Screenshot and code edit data
::::

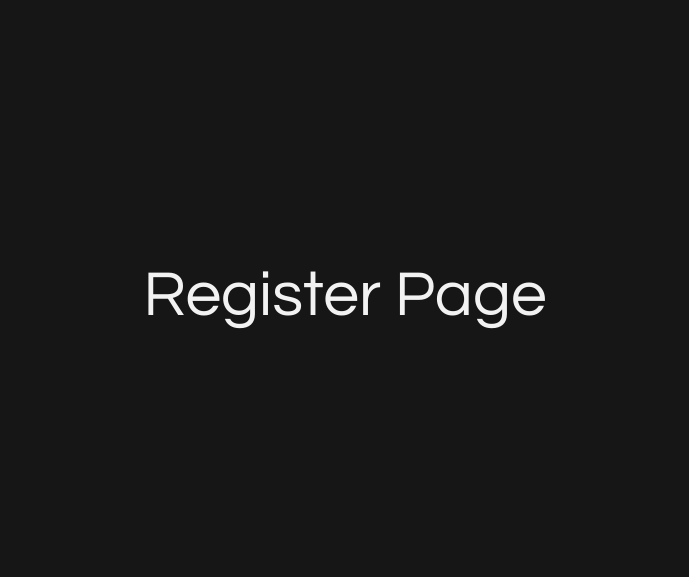
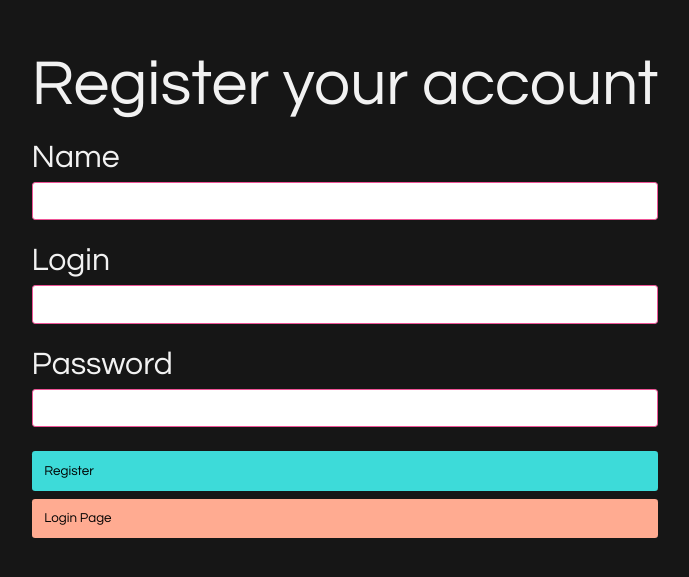
Before and after one commit to WendersonBarros/jwt-auth, a React (Vite) app: page /register in a window 1280 px wide. Shown: the part 105-682 px from the top of the page, without its empty margins (295-984 px from the left). Built offline with nearby package versions, Linux system fonts and the light colour scheme.

Commit message:
feat: add register page

```diff
--- a/src/pages/Register.jsx
+++ b/src/pages/Register.jsx
@@ -1,7 +1,96 @@
-import React from 'react';
+import React, { useState } from 'react';
+import { useNavigate } from 'react-router-dom';
+import api from '../utils/api';
 
 function Register() {
-  return <h1>Register Page</h1>
+  const [account, setAccount] = useState({
+    name: "",
+    login: "",
+    password: ""
+  });
+
+  const navigate = useNavigate();
+
+  const onChange = (event, key) => {
+    setAccount(account => (
+      {
+        ...account,
+        [key]: event.target.value
+      }
+    ));
+  }
+
+  const onSubmit = async (event) => {
+    event.preventDefault();
+
+    if (!account.name.trim().length) {
+      alert("Name input not filled in correctly!");
+      return;
+    }
+
+    if (!account.login.trim().length) {
+      alert("Login input not filled in correctly!");
+      return;
+    }
+
+    if (!account.password.trim().length) {
+      alert("Password input not filled in correctly!");
+      return;
+    }
+
+    try {
+      await api.post("/register", account);
+
+      alert("Account registered successfully!")
+
+      navigate("/login");
+    } catch (error) {
+      console.error(error);
+      alert(error.response.data);
+    }
+  }
+
+  const onLoginPageClick = () => {
+    navigate("/login");
+  }
+
+  return (
+    <main>
+      <h1>Register your account</h1>
+      <form onSubmit={onSubmit}>
+        <div>
+          <label>Name</label>
+          <input
+            type='text'
+            value={account.name}
+            onChange={(e) => onChange(e, "name")}
+            required
+          />
+        </div>
+        <div>
+          <label>Login</label>
+          <input
+            type='text'
+            value={account.login}
+            onChange={(e) => onChange(e, "login")}
+            required
+          />
+        </div>
+        <div>
+          <label>Password</label>
+          <input
+            type='password'
+            value={account.password}
+            onChange={(e) => onChange(e, "password")}
+            required
+          />
+        </div>
+        <div>
+          <button type='submit' onClick={onsubmit}>Register</button>
+          <button type='button' onClick={onLoginPageClick}>Login Page</button>
+        </div>
+      </form>
+    </main>
+  )
 }
-
 export default Register;
```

::::

Task description - Find out how many lines in the entries above hold "onLoginPageClick", then reply with that figure and nothing else.

Result of this task - 2